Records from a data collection
════

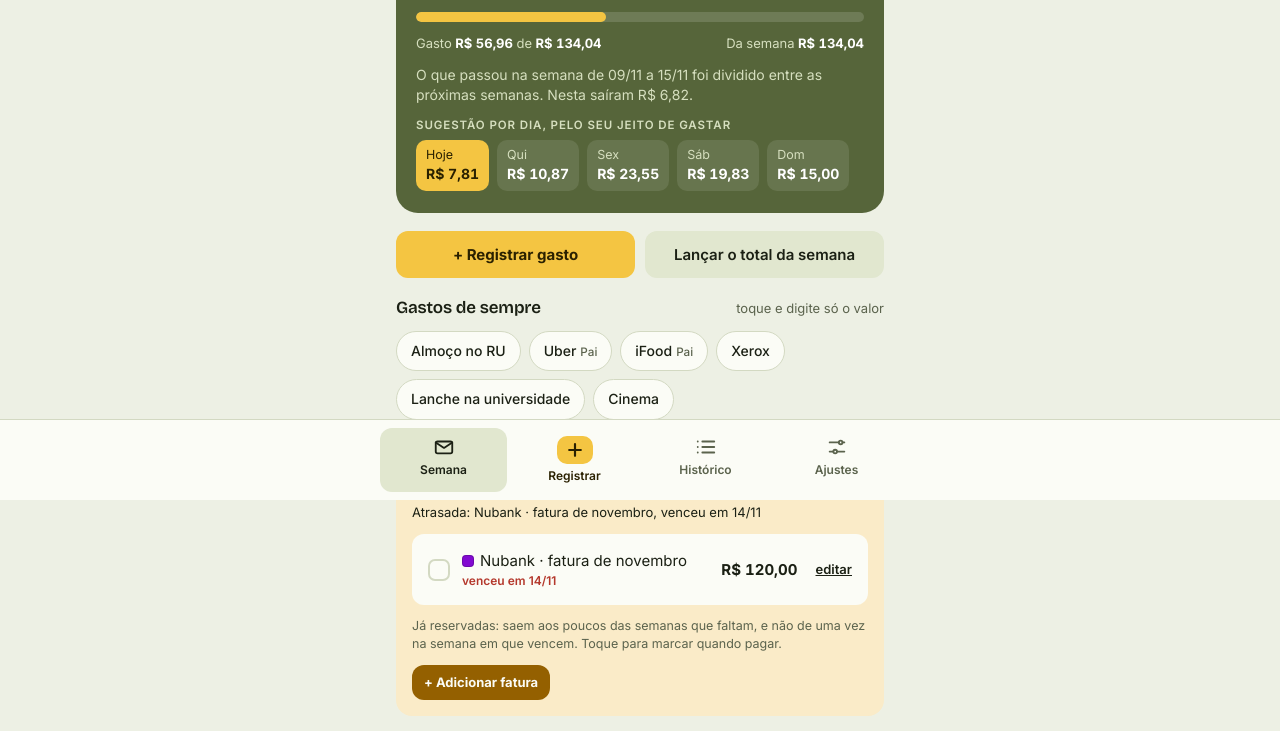
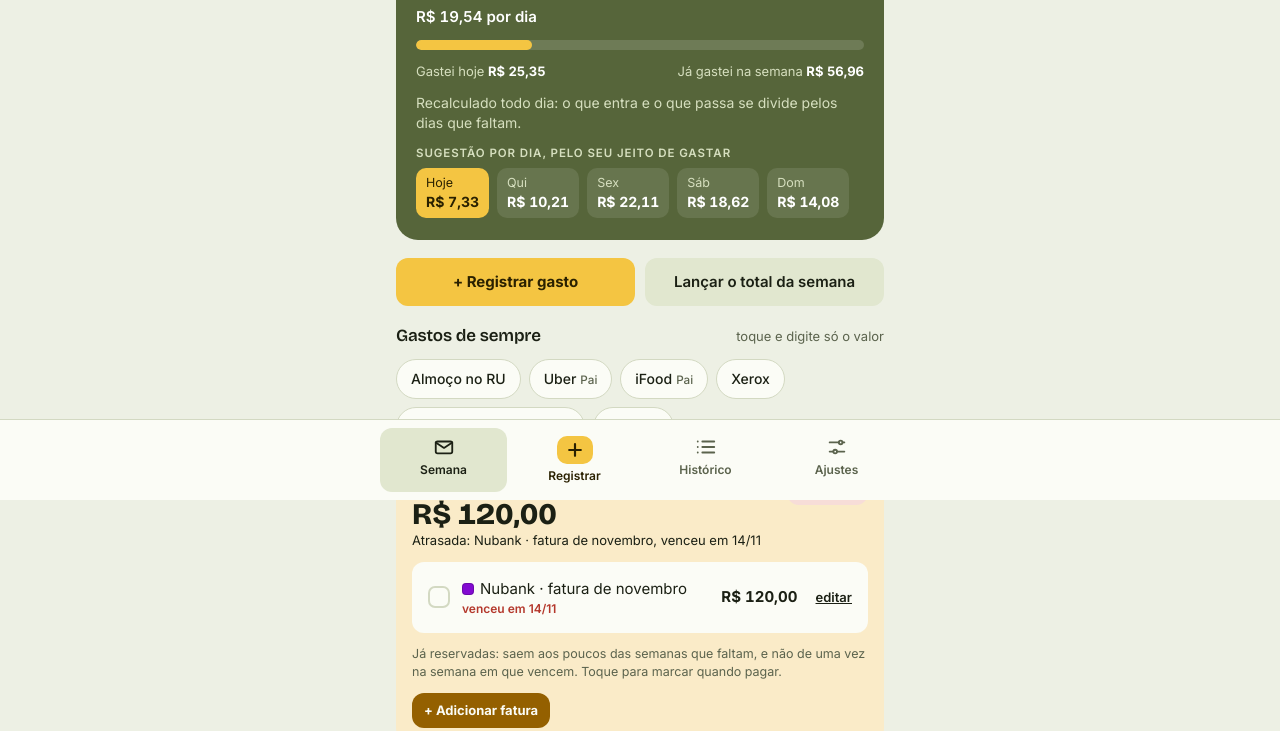
Before and after one commit to Hadassita/painel-da-grana, a plain HTML site: page index.html in a window 1280 px wide. Shown: the part 300-1031 px from the top of the page. Drawn offline with nearby package versions, Linux system fonts and the light colour scheme.

Commit message:
Dinheiro da semana recalculado todo dia: o que sobra no ciclo dividido pelos dias que faltam
Co-Authored-By: Claude Opus 5.5 <noreply@anthropic.com>
Claude-Session: https://claude.ai/code/session_01GLAj8XanoUgZDfF6ipvnGm

```diff
--- a/index.html
+++ b/index.html
@@ -178,6 +178,9 @@ textarea{min-height:120px;font-size:13px;font-family:ui-monospace,Menlo,monospac
 .fat-row .fixo{flex:1;min-width:0}
 .fixo .n small.st-open{color:var(--ink);font-weight:600}
 .sep{border:0;border-top:1px solid var(--line);margin:4px 0;width:100%}
+.env .perdia{font-size:15px;font-weight:600;color:var(--on-mil);margin-top:6px}
+.env .perdia.neg{color:#FFB3A8}
+.neg{color:var(--bad)}
 .toast-act{border:0;background:transparent;color:inherit;font-weight:800;text-decoration:underline;margin-left:10px;padding:2px 4px}
 .freq b{font-weight:700;margin-left:4px}
 .imp-list{display:flex;flex-direction:column;gap:8px}
@@ -409,6 +412,21 @@ function pecas(g){
 }
 const gastosDia = () => state.gastos.flatMap(pecas);
 
+/* ---------- dinheiro do dia: o que sobra no ciclo dividido pelos dias que faltam ---------- */
+function calcDia(){
+  const cfg=state.config, t=today(), c=cycleOf(t,cfg.diaInicio);
+  const E=sum(state.entradas.filter(e=>e.data>=c.start && e.data<=t), e=>e.valor);
+  const fixos=sum(state.fixos||[], f=>f.valor), faturas=sum((state.faturas||[]).filter(f=>f.venc>=c.start && f.venc<=c.end), f=>f.valor);
+  const pote=sum(deducoesPote(c), d=>d.valor), guardar=cfg.guardar||0, margem=cfg.margem||0;
+  const gs=gastosDia().filter(g=>contaNoEnvelope(g) && g.data>=c.start && g.data<=c.end);
+  const gastosAntes=sum(gs.filter(g=>g.data<t), g=>g.valor), gastosHoje=sum(gs.filter(g=>g.data===t), g=>g.valor);
+  const resto=E-guardar-fixos-faturas-margem-pote-gastosAntes, dias=daysIncl(t,c.end), porDia=resto/dias;
+  const dom=addDays(t,6-dow(t)), fimSem=dom<c.end?dom:c.end, diasSem=daysIncl(t,fimSem), pode=porDia*diasSem-gastosHoje;
+  const seg=addDays(t,-dow(t)), iniSem=seg>c.start?seg:c.start, gastoSemana=sum(gs.filter(g=>g.data>=iniSem && g.data<=t), g=>g.valor);
+  const weeks=weeksOf(c).map(w=>({...w, gasto:sum(gs.filter(g=>g.data>=w.ini && g.data<=w.fim), g=>g.valor), atual:t>=w.ini && t<=w.fim, passada:w.fim<t, previsto:porDia*w.dias}));
+  return {c, t, E, guardar, margem, fixos, faturas, pote, gastosAntes, gastosHoje, resto, dias, porDia, fimSem, diasSem, pode, iniSem, gastoSemana, weeks,
+    proprio:sum(gs.filter(g=>g.origem==="proprio"), g=>g.valor), cartao:sum(gs.filter(g=>g.origem==="cartao"), g=>g.valor)};
+}
 /* ---------- pote do casal ---------- */
 const casalAtivo = () => !!(state.casal && state.casal.ativo);
 const amor = () => (state.casal && state.casal.apelido) || "seu amor";
@@ -566,52 +584,46 @@ function renderSemana(){
     html += `<div class="card section"><h2>Comece registrando o que entrou</h2><p class="muted small" style="margin:0">Bolsa, mesada, salário, Pix da família. O painel separa uma parte desse valor para cada semana, de segunda a domingo, a partir do dia ${state.config.diaInicio}.</p><div><button class="btn" type="button" data-act="nova-entrada">Registrar entrada</button></div></div>`;
   }
 
-  const w = r.weeks[r.curIdx];
-  if(w){
-    const disp = w.carryIn + w.env;
-    const rest = disp - w.gasto;
-    const pct = disp>0 ? Math.min(100, w.gasto/disp*100) : (w.gasto>0?100:0);
-    const over = rest < -0.005;
-    const carryTxt = w.carryIn>0.005 ? ` · inclui <b>${brl(w.carryIn)}</b> que sobrou` : "";
-    const notaEsp = w.recebeu.map(x=>`O que passou na semana de ${ddmm(x.ini)} a ${ddmm(x.fim)} foi dividido entre as próximas semanas. Nesta saíram ${brl(x.valor)}.`).join(" ");
-    const ultima = r.curIdx===r.weeks.length-1;
-    // guia por dia, pelo padrão real
-    const restDays=[]; let d=t; while(d<=w.fim){ restDays.push(d); d=addDays(d,1); }
-    const wts = restDays.map(x=> pat.enough ? Math.max(pat.avg[dow(x)], 0.01) : 1);
-    const wsum = wts.reduce((a,b)=>a+b,0);
-    const guide = restDays.map((x,i)=>({d:x, v: Math.max(0,rest)*wts[i]/wsum}));
+  const k = calcDia();
+  if(r.entradas.length){
+    const neg=k.pode<-0.005, cicloNeg=k.resto<-0.005, ate = k.fimSem===k.c.end && dow(k.fimSem)!==6 ? "o fim do ciclo" : "domingo";
+    const base=k.porDia*k.diasSem, pct = base>0 ? Math.min(100, k.gastosHoje/base*100) : (k.gastosHoje>0?100:0);
+    // sugestão por dia: o que pode gastar até domingo, dividido pelos dias que faltam na semana, pelo jeito de gastar
+    const restDays=[]; let d=t; while(d<=k.fimSem){ restDays.push(d); d=addDays(d,1); }
+    const wts = restDays.map(x=> pat.enough ? Math.max(pat.avg[dow(x)], 0.01) : 1), wsum = wts.reduce((s,v)=>s+v,0);
+    const guide = restDays.map((x,i)=>({d:x, v: Math.max(0,k.pode)*wts[i]/wsum}));
+    const sinal = v => v<-0.005 ? "−"+brl(-v) : brl(v);
     html += `<section class="env" aria-label="Dinheiro da semana">
-      <div class="label">Dinheiro da semana · ${ddmm(w.ini)} a ${ddmm(w.fim)}</div>
-      <div><div class="big num ${over?"over":""}">${over? "−"+brl(-rest) : brl(rest)}</div>
-      <div class="sub">${over ? (ultima ? "passou do dinheiro da semana. É a última semana do ciclo." : "passou do dinheiro da semana. A diferença vai ser dividida entre as próximas semanas.") : `ainda dá pra gastar até ${w.fim===r.c.end && dow(w.fim)!==6 ? "o fim do ciclo" : "domingo"}`}</div></div>
-      <div class="bar ${over?"over":""}"><i style="width:${pct.toFixed(1)}%"></i></div>
-      <div class="rows num"><span>Gasto <b>${brl(w.gasto)}</b> de <b>${brl(disp)}</b></span><span>Da semana <b>${brl(w.env)}</b>${carryTxt}</span></div>
-      ${notaEsp?`<div class="sub small">${notaEsp}</div>`:""}
-      ${!over && rest>0.005 ? `<div><div class="label" style="margin-bottom:6px">Sugestão por dia${pat.enough?", pelo seu jeito de gastar":""}</div><div class="guide num">${guide.map((g,i)=>`<span class="${i===0?"today":""}">${i===0?"Hoje":DIAS[dow(g.d)]}<b>${brl(g.v)}</b></span>`).join("")}</div></div>` : ""}
+      <div class="label">Dinheiro da semana · ${ddmm(k.iniSem)} a ${ddmm(k.fimSem)}</div>
+      <div><div class="big num ${neg?"over":""}">${sinal(k.pode)}</div>
+      <div class="sub">${neg ? (cicloNeg ? "o ciclo está no negativo: já saiu mais do que entrou" : `passou do que dá pra gastar até ${ate}`) : `pode gastar até ${ate}`}</div>
+      <div class="perdia num ${k.porDia<-0.005?"neg":""}">${sinal(k.porDia)} por dia</div></div>
+      <div class="bar ${neg?"over":""}"><i style="width:${pct.toFixed(1)}%"></i></div>
+      <div class="rows num"><span>Gastei hoje <b>${brl(k.gastosHoje)}</b></span><span>Já gastei na semana <b>${brl(k.gastoSemana)}</b></span></div>
+      <div class="sub small">Recalculado todo dia: o que entra e o que passa se divide pelos dias que faltam.</div>
+      ${!neg && k.pode>0.005 ? `<div><div class="label" style="margin-bottom:6px">Sugestão por dia${pat.enough?", pelo seu jeito de gastar":""}</div><div class="guide num">${guide.map((g,i)=>`<span class="${i===0?"today":""}">${i===0?"Hoje":DIAS[dow(g.d)]}<b>${brl(g.v)}</b></span>`).join("")}</div></div>` : ""}
     </section>`;
-  } else if(r.entradas.length){
-    html += `<div class="card muted">Hoje está fora do ciclo atual.</div>`;
   }
 
   if(r.entradas.length){
     html += `<div class="row quick"><button type="button" class="btn" data-act="novo-gasto">+ Registrar gasto</button><button type="button" class="btn ghost" data-act="total-semana">Lançar o total da semana</button></div>` + frequentesHTML();
   }
   html += faturasHTML(r, true) + potCardHTML();
-  if(r.totalEnt>0){
-    html += `<section class="section"><div class="sec-head"><h2>Este ciclo</h2><span class="small muted num">entrou ${brl(r.totalEnt)}</span></div>
-      ${(()=>{ const tl=[["Para as semanas",r.dist],["Guardar",state.config.guardar||0],["Reserva",r.margem],["Gastos fixos",r.totalFixos]];
-        if(r.totalPote>0.005) tl.push(["Pote do casal",r.totalPote]); if(r.totalFaturas>0.005) tl.push(["Faturas",r.totalFaturas]);
-        return `<div class="split num${tl.length%2?" odd":""}">`+tl.map(([l,v])=>`<div><span class="label">${l}</span><b>${brl(v)}</b></div>`).join(""); })()}
-      </div>
-      <div class="weeks num">${r.weeks.map((x,i)=>{
-        let st;
-        if(r.curIdx===-1 || i>r.curIdx) st = `<span class="pill neutral">A seguir</span>`;
-        else if(i===r.curIdx) st = `<span class="pill gold">Esta semana</span>`;
-        else { const s = x.saldo; st = s>=-0.005 ? `<span class="pill ok">Sobrou ${brl(s)}</span>` : `<span class="pill bad">Passou ${brl(-s)}</span>`; }
-        return `<div class="wk ${i===r.curIdx?"cur":""}"><div class="d">${ddmm(x.ini)} a ${ddmm(x.fim)}</div><div class="v">Para gastar <b>${brl(x.env)}</b></div>${x.ajuste>0.005?`<div class="v small">já tira ${brl(x.ajuste)} do que passou</div>`:""}${i<=r.curIdx||r.curIdx===-1&&x.gasto>0?`<div class="v">Gasto <b>${brl(x.gasto)}</b></div>`:""}<div>${st}</div></div>`;
+  if(k.E>0){
+    const sinal = v => v<-0.005 ? "−"+brl(-v) : brl(v);
+    const tl=[[`Sobrava no início de hoje, para ${k.dias} ${k.dias===1?"dia":"dias"}`, k.resto],["Guardar",k.guardar],["Reserva",k.margem],["Gastos fixos",k.fixos]];
+    if(k.pote>0.005) tl.push(["Pote do casal",k.pote]); if(k.faturas>0.005) tl.push(["Faturas",k.faturas]); tl.push(["Gasto antes de hoje",k.gastosAntes]);
+    html += `<section class="section"><div class="sec-head"><h2>Este ciclo</h2><span class="small muted num">entrou ${brl(k.E)}</span></div>
+      <div class="split num${tl.length%2?" odd":""}">${tl.map(([l,v],i)=>`<div><span class="label">${l}</span><b class="${i===0&&v<-0.005?"neg":""}">${i===0?sinal(v):brl(v)}</b></div>`).join("")}</div>
+      <p class="hint" style="margin:0">O que sobra é o que entrou menos guardar, reserva, fixos${k.pote>0.005?", pote":""}${k.faturas>0.005?", faturas":""} e o que você gastou antes de hoje. Dividido pelos dias que faltam, dá ${sinal(k.porDia)} por dia.</p>
+      <div class="weeks num">${k.weeks.map(x=>{
+        const st = x.atual ? `<span class="pill gold">Esta semana</span>` : x.passada ? `<span class="pill neutral">Encerrada</span>` : `<span class="pill neutral">A seguir</span>`;
+        const corpo = x.passada ? `<div class="v">Gasto <b>${brl(x.gasto)}</b></div><div class="v small">média de ${brl(x.gasto/x.dias)} por dia</div>`
+          : x.atual ? `<div class="v">Gasto <b>${brl(x.gasto)}</b></div><div class="v">Pode gastar <b class="${k.pode<-0.005?"neg":""}">${sinal(k.pode)}</b></div>`
+          : `<div class="v">Previsto <b class="${x.previsto<-0.005?"neg":""}">${sinal(x.previsto)}</b></div><div class="v small">no ritmo de ${sinal(k.porDia)} por dia</div>`;
+        return `<div class="wk ${x.atual?"cur":""}"><div class="d">${ddmm(x.ini)} a ${ddmm(x.fim)}</div>${corpo}<div>${st}</div></div>`;
       }).join("")}</div>
-      ${r.weeks.filter(x=>x.espalhou>0.005).map(x=>`<p class="hint" style="margin:0"><b>O que passou na semana de ${ddmm(x.ini)} a ${ddmm(x.fim)} (${brl(x.espalhou)}) foi dividido entre as próximas semanas</b>, de acordo com os dias de cada uma.</p>`).join("")}
-      <p class="hint" style="margin:0">Gastos no seu dinheiro: ${brl(r.proprio)} · no seu cartão: ${brl(r.cartao)}. Os dois saem do dinheiro da semana, porque a fatura do seu cartão é paga com o seu dinheiro.</p>
+      <p class="hint" style="margin:0">Gastos no seu dinheiro: ${brl(k.proprio)} · no seu cartão: ${brl(k.cartao)}. Os dois contam como gasto seu, porque a fatura do seu cartão é paga com o seu dinheiro.</p>
     </section>`;
   }
 
@@ -1064,8 +1076,8 @@ function renderInicio(){
   <ol class="how" style="margin:0;padding:0">
     <li><div><b>O dinheiro entra e começa o seu ciclo</b><p>Bolsa, mesada, salário. O ciclo vai do dia em que o dinheiro cai até a véspera desse dia no mês seguinte, e não do dia 1 ao 30.</p></div></li>
     <li><div><b>Uma parte fica de fora</b><p>Logo de cara saem os gastos fixos (aluguel, academia, assinaturas), o que você quer guardar e uma reserva para imprevistos, como farmácia ou um conserto.</p></div></li>
-    <li><div><b>O resto vira o dinheiro de cada semana</b><p>É como separar em envelopes, um para cada semana, de segunda a domingo. Você só precisa olhar para o da semana atual.</p></div></li>
-    <li><div><b>O que sobra passa para a semana seguinte</b><p>Sobrou? Soma na próxima. Passou? A diferença é dividida entre as semanas que faltam, para não pesar numa só.</p></div></li>
+    <li><div><b>O resto é dividido pelos dias que faltam</b><p>Todo dia o app pega o que sobra no ciclo e divide pelos dias que faltam. Você vê quanto pode gastar até domingo e quanto dá por dia.</p></div></li>
+    <li><div><b>Gastou mais ou menos? O app se ajusta sozinho</b><p>Se sobrar, os próximos dias ficam com mais. Se passar, ficam com menos. Dinheiro que entra no meio do ciclo também se espalha pelos dias que faltam.</p></div></li>
     <li><div><b>O que outra pessoa paga fica à parte</b><p>Se alguém paga coisas por você, no cartão dela ou com um dinheiro que manda só para isso, você registra separado, com um limite combinado se quiser.</p></div></li>
     <li><div><b>Quem namora pode ter um pote do casal</b><p>É opcional: um dinheiro separado só pro que vocês fazem juntos. Ele sai de uma vez quando o seu dinheiro entra e não mexe no dinheiro da semana.</p></div></li>
   </ol>`;
@@ -1475,7 +1487,7 @@ window.addEventListener("hashchange",()=>{ if(ATALHOS[location.hash]){ ATALHOS[l
 save();
 render();
 try{ if("serviceWorker" in navigator && window.self===window.top && location.protocol==="https:") navigator.serviceWorker.register("./sw.js").catch(()=>{}); }catch(e){}
-window.__grana = {compute, cycleOf, weeksOf, pattern, estadoPote, frequentes, get state(){return state;}};
+window.__grana = {calcDia, compute, cycleOf, weeksOf, pattern, estadoPote, frequentes, get state(){return state;}};
 })();
 </script>
 
--- a/sw.js
+++ b/sw.js
@@ -1,5 +1,5 @@
 // Painel da Grana: funciona sem internet. Mude a VERSAO a cada atualização do site.
-const VERSAO = "grana-v13";
+const VERSAO = "grana-v14";
 const ARQUIVOS = ["./", "./index.html", "./manifest.webmanifest", "./icons/icon-192.png", "./icons/icon-512.png", "./icons/apple-touch-icon.png", "./icons/favicon.png"];
 self.addEventListener("install", e => { e.waitUntil(caches.open(VERSAO).then(c => c.addAll(ARQUIVOS)).then(() => self.skipWaiting())); });
 self.addEventListener("activate", e => { e.waitUntil(caches.keys().then(ks => Promise.all(ks.filter(k => k !== VERSAO).map(k => caches.delete(k)))).then(() => self.clients.claim())); });
```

════

TASK GOAL
Show the lines above with "flex".

THE COMPLETED TASK
 .fat-row .fixo{flex:1;min-width:0}
 .imp-list{display:flex;flex-direction:column;gap:8px}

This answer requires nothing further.